The Italian Christmas celebration will officially start on December 13th. On this day Sicilians pay tribute to Saint Lucia, the patron saint of the city of Siracusa and also the patron saint of the blind and vision. Her intercession is often invoked against those suffering from any sort of eye disease or vision problem. The name Lucia comes from the Latin word “lux” meaning light. In Scandinavia there is also a big celebration where Saint Lucia is portrayed by a young girl wearing a white gown, with a red sash and a crown of candles on her head. It is the winter light festival of Saint Lucia at a time of the year where the days are growing longer.
The feast of Santa Lucia, is deeply rooted in Palermo’s popular tradition, and is one of the most important events in the city’s feasts calendar. Sicilians pay tribute to Saint Lucia especially at the dinner table.
“Cuccìa” is eaten in her memory and it consists of large soft wheat boiled and flavoured in many ways: adding ricotta, sugar, cinnamon or chocolate chips, classic cream or chocolate cream or candied orange! Cuccìa commemorates the saint’s having saved her home town Siracusa from a famine during the 17th century when a cargo of wheat arrived at the city’s port on Saint Lucy’s Day and, being that people were starving and that they could not wait to eat, they just took the wheat home, and ate it boiled, without grinding it and turning it into flour first in order to make bread or pasta. But the culinary experience of Palermo’s Santa Lucia day is far more than only Cuccìa; every year this feast is celebrated avoiding almost every kind of corn or flour. If you love the Arancine, Santa Lucia is your special event, in fact for this special feast you are going experience a wide range of flavours and shapes that are impossible to find during the rest of the year, in fact for the day of Santa Lucia you are going to find specials flavours like, spinach, salmons, squid ink, smoked ham, radicchio, chocolate, and many more that you are going to discover only on that day!

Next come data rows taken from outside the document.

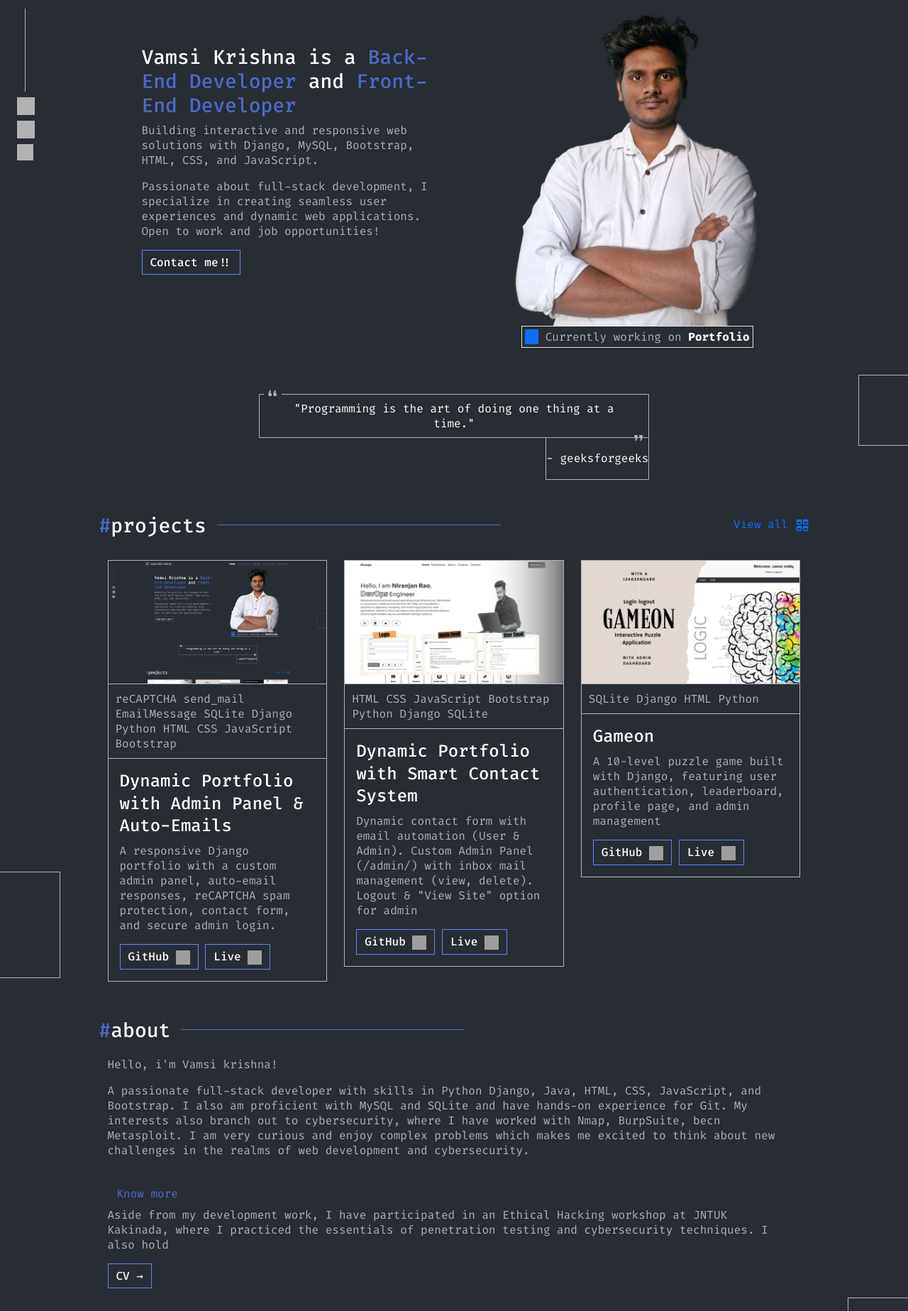
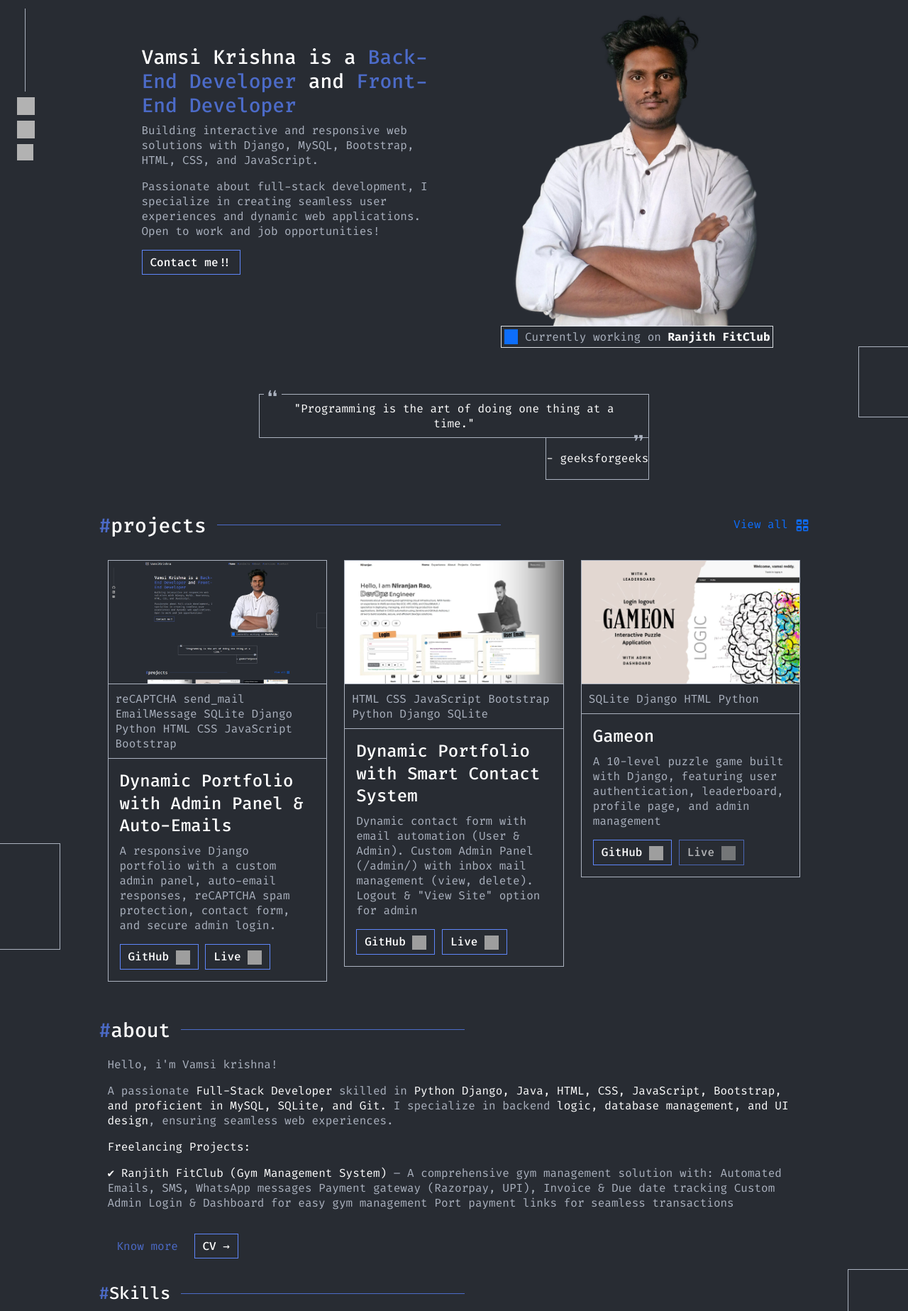
Before and after one commit to vamsikrishna7-github/vamsikrishna.site, a Django app: page / in a window 1280 px wide. Shown: the part 41-1888 px from the top of the page at 71% size. Run offline with Django 5.2, Linux system fonts and the light colour scheme; some libraries are stand-ins or nearby versions; grey boxes are pictures that could not be loaded.

Commit message:
links, email, fast imga

```diff
--- a/home/views.py
+++ b/home/views.py
@@ -14,7 +14,7 @@ def homepage(request):
     if request.method == 'POST':
         form = ContactForm(request.POST)
         if form.is_valid():
-            messages.success(request, "Your message has been sent successfully!")
+            messages.success(request, "Your message has been successfully sent. A confirmation email has been sent to your inbox from contact@vamsikrishna.site. If you do not see it, please check your spam folder.")
             form.save()
             name = form.cleaned_data['name']
             email = form.cleaned_data['email']
@@ -28,7 +28,7 @@ def homepage(request):
             send_mail(
                 "Thank You for Contacting Me!",
                 "This is a plain text fallback message.",
-                "vamsikrishna.nagidi@gmail.com",
+                "contact@vamsikrishna.site",
                 [email],
                 fail_silently=False,
                 html_message=sender_html_content,
@@ -39,7 +39,7 @@ def homepage(request):
             send_mail(
                 "New Contact Form Submission",
                 "A new message was received.",
-                "vamsikrishna.nagidi@gmail.com",
+                "contact@vamsikrishna.site",
                 ["vamsikrishna.nagidi@gmail.com"],
                 fail_silently=False,
                 html_message=admin_html_content,
--- a/static/css/style.css
+++ b/static/css/style.css
@@ -349,10 +349,6 @@ select.form-control option {
     #footer-mail {
         font-size: 13px!important;
     }
-    /* about section last passage */
-    #hide-info {
-        display: none !important;
-    }
 }
 
 .dots {
--- a/templates/email/auto_email_admin.html
+++ b/templates/email/auto_email_admin.html
@@ -43,7 +43,7 @@
         <p><strong>Project Type:</strong> {{ project_type }}</p>
         <p><strong>Message:</strong></p>
         <p>{{ message }}</p>
-        <p>🌐 <strong>Website:</strong> <a href="https://your-portfolio-link.com" target="_blank">Visit Website</a></p>
+        <p>🌐 <strong>Website:</strong> <a href="https://vamsikrishna.site/" target="_blank">Visit Website</a></p>
     </div>
 </body>
 </html>
--- a/templates/email/auto_email_sender.html
+++ b/templates/email/auto_email_sender.html
@@ -40,9 +40,9 @@
         <p>Thank you for contacting me through my portfolio website! 🚀 I have received your message and will respond within <strong>12 hours</strong>.</p>
         <p>If your inquiry is urgent, feel free to reach me directly:</p>
         <p>📞 <strong>Phone:</strong> 6302682957 | 8297768824<br>
-           📧 <strong>Email:</strong> <a href="mailto:vamsikrishna.nagidi@gmail.com">vamsikrishna.nagidi@gmail.com</a></p>
+           📧 <strong>Email:</strong> <a href="mailto:contact@vamsikrishna.site">contact@vamsikrishna.site</a></p>
         <p>Meanwhile, check out my latest work here: <br>
-           🌐 <a href="[Your Portfolio Link]" target="_blank">Visit My Portfolio</a></p>
+           🌐 <a href="https://vamsikrishna.site/" target="_blank">Visit My Portfolio</a></p>
         <p class="emoji">Looking forward to connecting with you! 😊</p>
         <p class="footer">Best regards,<br>
         <strong>Vamsi Krishna</strong><br>
--- a/templates/index.html
+++ b/templates/index.html
@@ -18,7 +18,7 @@
       <div class="contact-buttons d-flex flex-column">
         <a target="_blank" href="https://github.com/vamsikrishna7-github"><img class="my-2" width="25" height="25" src="https://img.icons8.com/material-outlined/100/FFFFFF/github.png" alt="github"/></a>
         <a target="_blank" href="https://www.linkedin.com/in/vamsi-krishna-nagidi-742314233/"><img class="" width="25" height="25" src="https://img.icons8.com/ios-glyphs/120/FFFFFF/linkedin.png" alt="linkedin"/></a>
-        <a href="mailto:vamsikrishna.nagidi@gmail.com"><img class="my-2" width="23" height="23" src="https://img.icons8.com/glyph-neue/128/FFFFFF/gmail.png" alt="gmail"/></a>
+        <a href="mailto:contact@vamsikrishna.site"><img class="my-2" width="23" height="23" src="https://img.icons8.com/glyph-neue/128/FFFFFF/gmail.png" alt="gmail"/></a>
       </div>
     </div>
 
@@ -61,7 +61,7 @@
                     <p class="passage-text">
                         Passionate about full-stack development, I specialize in creating seamless user experiences and dynamic web applications. Open to work and job opportunities!
                     </p>
-                    <a href="#" class="custom-buttons btn btn-outline-primary border-0">Contact me!!</a>
+                    <a href="#contact" class="custom-buttons btn btn-outline-primary border-0">Contact me!!</a>
                 </div>
 
                 <!-- Add this to your base template (e.g., base.html) -->
@@ -73,10 +73,10 @@
 
                 <!-- Right Section - Image -->
                 <div class="text-center">
-                    <img id="home-img" src=" {% static 'img/home/hero.png' %} " class="p-1 img-fluid rounded" alt="Img not found">
+                    <img id="home-img" src=" {% static 'img/home/hero.webp' %} " class="p-1 img-fluid rounded" alt="Img not found">
                     <br>
                     <div class="d-inline passage-text border border-bottom p-1">
-                        <span class="bg-primary text-primary">. </span>&#8203; Currently working on <strong class="text-white">Portfolio</strong>
+                        <span class="bg-primary text-primary">. </span>&#8203; Currently working on <strong class="text-white"><a target="_blank" class="text-white text-decoration-none link-opacity-50-hover" href="https://github.com/vamsikrishna7-github/ranjith-fitclub.git">Ranjith FitClub</a></strong>
                     </div>
                 </div>
             </div>
@@ -119,7 +119,7 @@
                       A responsive Django portfolio with a custom admin panel, auto-email responses, reCAPTCHA spam protection, contact form, and secure admin login.
                     </p>
                     <div>
-                      <a target="_blank" href="https://github.com/vamsikrishna7-github/vamsikrishna.in.git" class="btn btn-outline-primary rounded-0 custom-buttons" type="button">
+                      <a target="_blank" href="https://github.com/vamsikrishna7-github/vamsikrishna.site" class="btn btn-outline-primary rounded-0 custom-buttons" type="button">
                         GitHub <img width="20" height="20" src="https://img.icons8.com/ios-filled/100/FFFFFF/source-code.png" alt="GitHub Icon"/>
                       </a>
                       <a target="_blank" href="{% url 'home' %}" class="btn btn-outline-primary rounded-0 custom-buttons" type="button">
@@ -169,7 +169,7 @@
                       <a target="_blank" href="https://github.com/vamsikrishna7-github/gameon.git" class="btn btn-outline-primary rounded-0 custom-buttons" type="button">
                         GitHub <img width="20" height="20" src="https://img.icons8.com/ios-filled/100/FFFFFF/source-code.png" alt="GitHub Icon"/>
                       </a>
-                      <a target="_blank" href="#" class="btn btn-outline-primary rounded-0 custom-buttons" type="button">
+                      <a target="_blank" href="#" class="btn btn-outline-primary rounded-0 custom-buttons disabled" type="button">
                         Live <img width="20" height="20" src="https://img.icons8.com/material-rounded/192/FFFFFF/youtube-live.png" alt="Live Icon"/>
                       </a>
                     </div>
@@ -217,11 +217,18 @@
           <div class="d-md-flex d-sm-block pe-3 m-1">
             <div class="p-2 flex-fill">
               <p class="passage-text">Hello, i'm Vamsi krishna!</p>
-              <p class="passage-text">A passionate full-stack developer with skills in Python Django, Java, HTML, CSS, JavaScript, and Bootstrap. I also am proficient with MySQL and SQLite and have hands-on experience for Git. My interests also branch out to cybersecurity, where I have worked with Nmap, BurpSuite, becn Metasploit. I am very curious and enjoy complex problems which makes me excited to think about new challenges in the realms of web development and cybersecurity.</p>
-              <p class="passage-text display-text">Some projects I have worked on include Gameon, an interactive puzzle application that was built for soft skill evaluation, and a Blockchain Certificate Validation System that adds a layer of security and transparency to certificate validation through Ethereum smart contracts and IPFS storage. Recently, I worked on a Dynamic Portfolio Website wherein I integrated Django, SQLite, Bootstrap, and Javascript. The website displays changes instantly and is fully responsive. These projects have developed my understanding of backend logic, database management, and UI design.</p>
+              <p class="passage-text">A passionate <span class="text-white">Full-Stack Developer</span> skilled in <span class="text-white">Python Django, Java, HTML, CSS, JavaScript, Bootstrap, and proficient in MySQL, SQLite, and Git. </span> I specialize in backend <span class="text-white">logic, database management, and UI design</span>, ensuring seamless web experiences.</p>
+              <p class="passage-text"><span class="text-white">Freelancing Projects:</span> </p>
+              <p class="passage-text"> <span class="text-white"> ✔ Ranjith FitClub (Gym Management System)</span> – A comprehensive gym management solution with:
+                Automated Emails, SMS, WhatsApp messages
+                Payment gateway (Razorpay, UPI), Invoice & Due date tracking
+                Custom Admin Login & Dashboard for easy gym management
+                Port payment links for seamless transactions</p>
+              <p class="passage-text display-text"><span class="text-white"> ✔ MyPortfolio (this site)</span> – A dynamic, responsive, and user-friendly portfolio showcasing my projects, skills, and experiences.
+                <br><br><span>Always eager to take on new freelance opportunities and tackle exciting challenges in web development!</span>
+              </p>
               <a id="link-hover" class="btn btn-link text-decoration-none hilate-text" onclick="knowmore(this)">Know more</a>
-              <p id="hide-info" class="passage-text">Aside from my development work, I have participated in an Ethical Hacking workshop at JNTUK Kakinada, where I practiced the essentials of penetration testing and cybersecurity techniques. I also hold</p>
-              <a target="_blank" href="https://drive.google.com/file/d/13eCkX86NRo0-ozmVZLaYdgv_i4FFJg6F/view?usp=drive_link" class="btn btn-outline-primary rounded-0 custom-buttons" type="button">CV &rarr;</a>
+              <a target="_blank" href="https://drive.google.com/file/d/1sFcrBA-zeSxyzmvIWFjJzuKScHd4YpTV/view?usp=drive_link" class="btn btn-outline-primary rounded-0 custom-buttons" type="button">CV &rarr;</a>
             </div>
             <!-- <div class="p-2 flex-fill d-md-flex text-center align-items-center ">
               <img src="./src/img/about/hero.png" alt="" class="img border-bottom border-primary mb-3" style="width: 290px; height: 300px;">
@@ -469,7 +476,7 @@
                       <a href="#contact" class="btn btn-outline-primary rounded-0 custom-buttons" type="button">
                         Hire Me <img width="20" height="20" src="{% static 'img/services/hire-me.png' %}" alt="Hire Me Icon"/>
                       </a>
-                      <a target="_blank" href="#" class="btn btn-outline-primary rounded-0 custom-buttons" type="button">
+                      <a target="_blank" href="https://github.com/vamsikrishna7-github/vamsikrishna.site.git" class="btn btn-outline-primary rounded-0 custom-buttons" type="button">
                         Samples <img width="20" height="20" src="{% static 'img/services/work.png' %}" alt="Samples Icon"/>
                       </a>
 
@@ -494,7 +501,7 @@
                       <a href="#contact" class="btn btn-outline-primary rounded-0 custom-buttons" type="button">
                         Hire Me <img width="20" height="20" src="{% static 'img/services/hire-me.png' %}" alt="Hire Me Icon"/>
                       </a>
-                      <a target="_blank" href="#" class="btn btn-outline-primary rounded-0 custom-buttons disabled" type="button">
+                      <a target="_blank" href="https://github.com/vamsikrishna7-github/vamsikrishna.site.git" class="btn btn-outline-primary rounded-0 custom-buttons" type="button">
                         Samples <img width="20" height="20" src="{% static 'img/services/work.png' %}" alt="Samples Icon"/>
                       </a>
                     </div>
@@ -627,16 +634,16 @@
               {% csrf_token %}
                 <div class="row p-2">
                     <div class="col pe-1">
-                        <input type="text" name="name" class="form-control rounded-0 bg-transparent custom-placeholder text-white border-secondary" placeholder="Name" required>
+                        <input type="text" name="name" class="form-control rounded-0 bg-transparent custom-placeholder text-white border-secondary" placeholder="Your Name" required>
                     </div>
                     <div class="col">
-                        <input type="text" name="email" class="form-control rounded-0 bg-transparent custom-placeholder text-white border-secondary" placeholder="Email" onkeyup="validateEmail(this)" required>
+                        <input type="text" name="email" class="form-control rounded-0 bg-transparent custom-placeholder text-white border-secondary" placeholder="Your Email" onkeyup="validateEmail(this)" required>
                     </div>
                 </div>
                 <div class="row p-2">
                     <div class="col">
                       <input type="tel" name="phone" class="form-control rounded-0 bg-transparent custom-placeholder text-white border-secondary"
-                        placeholder="Phone Number" required pattern="[0-9]{10,12}" title="Enter a valid phone number (10 digits)">
+                        placeholder="Your Phone Number" required pattern="[0-9]{10,12}" title="Enter a valid phone number (10 digits)">
                     </div>
                 </div>
                 <div class="row p-2">
@@ -725,7 +732,7 @@
         <!-- Left Side -->
         <div>
           <strong>Vamsi Krishna</strong>
-          <p id="footer-mail" class="mb-1">vamsikrishna.nagidi@gmail.com</p>
+          <p id="footer-mail" class="mb-1">contact@vamsikrishna.site</p>
           <p class="mb-0 passage-text">Front-end & Back-end Developer</p>
         </div>
 
@@ -735,7 +742,7 @@
           <div class="d-flex gap-2 justify-content-end contact-buttons">
             <a target="_blank" href="https://github.com/vamsikrishna7-github" target="_blank"><img width="25" height="25" src="https://img.icons8.com/material-outlined/100/FFFFFF/github.png" alt="GitHub"/></a>
             <a target="_blank" href="https://www.linkedin.com/in/vamsi-krishna-nagidi-742314233/" target="_blank"><img width="25" height="25" src="https://img.icons8.com/ios-glyphs/120/FFFFFF/linkedin.png" alt="LinkedIn"/></a>
-            <a href="mailto:vamsikrishna.nagidi@gmail.com" target="_blank"><img width="23" height="23" src="https://img.icons8.com/glyph-neue/128/FFFFFF/gmail.png" alt="Gmail"/></a>
+            <a href="mailto:contact@vamsikrishna.site" target="_blank"><img width="23" height="23" src="https://img.icons8.com/glyph-neue/128/FFFFFF/gmail.png" alt="Gmail"/></a>
           </div>
         </div>
 
@@ -757,7 +764,7 @@
       const closeModalButton = document.getElementById('closeModalButton');
 
       closeModalButton.addEventListener('click', function() {
-      window.location.href = "http://127.0.0.1:8000/#contact";
+      window.location.href = "https://vamsikrishna.site/#contact";
       });
 
       function showMessageModal(message, isSuccess) {
```
Also changed, not shown: vamsikrishna/settings.py (+26 -7 lines), LICENSE.md (added), db.sqlite3, static/img/home/hero.png (deleted), static/img/home/hero.webp (added).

The traditional Arancini come in two main variants: the first is perfectly round in shape filled with a ragù sauce of meat, mozzarella and peas; the second is called al burro (“with butter”) and has a longer, pear-like shape and is filled with diced mozzarella and prosciutto and grated cheese
I must point out that on the gender of rice balls, there is a real war in the island, because Palermo, Trapani and western area of Agrigento call them “arancine”, with the female name, because they are like small oranges, and in italian orange is “arancia/arance” (female names with A/E in Italian language), the eastern part of the island calls these balls “arancini”, because in Sicilian dialect orange is (also) ‘aranciu’, arancio, male! so in Western Sicily their name is arancine, in Eastern Sicily is arancini…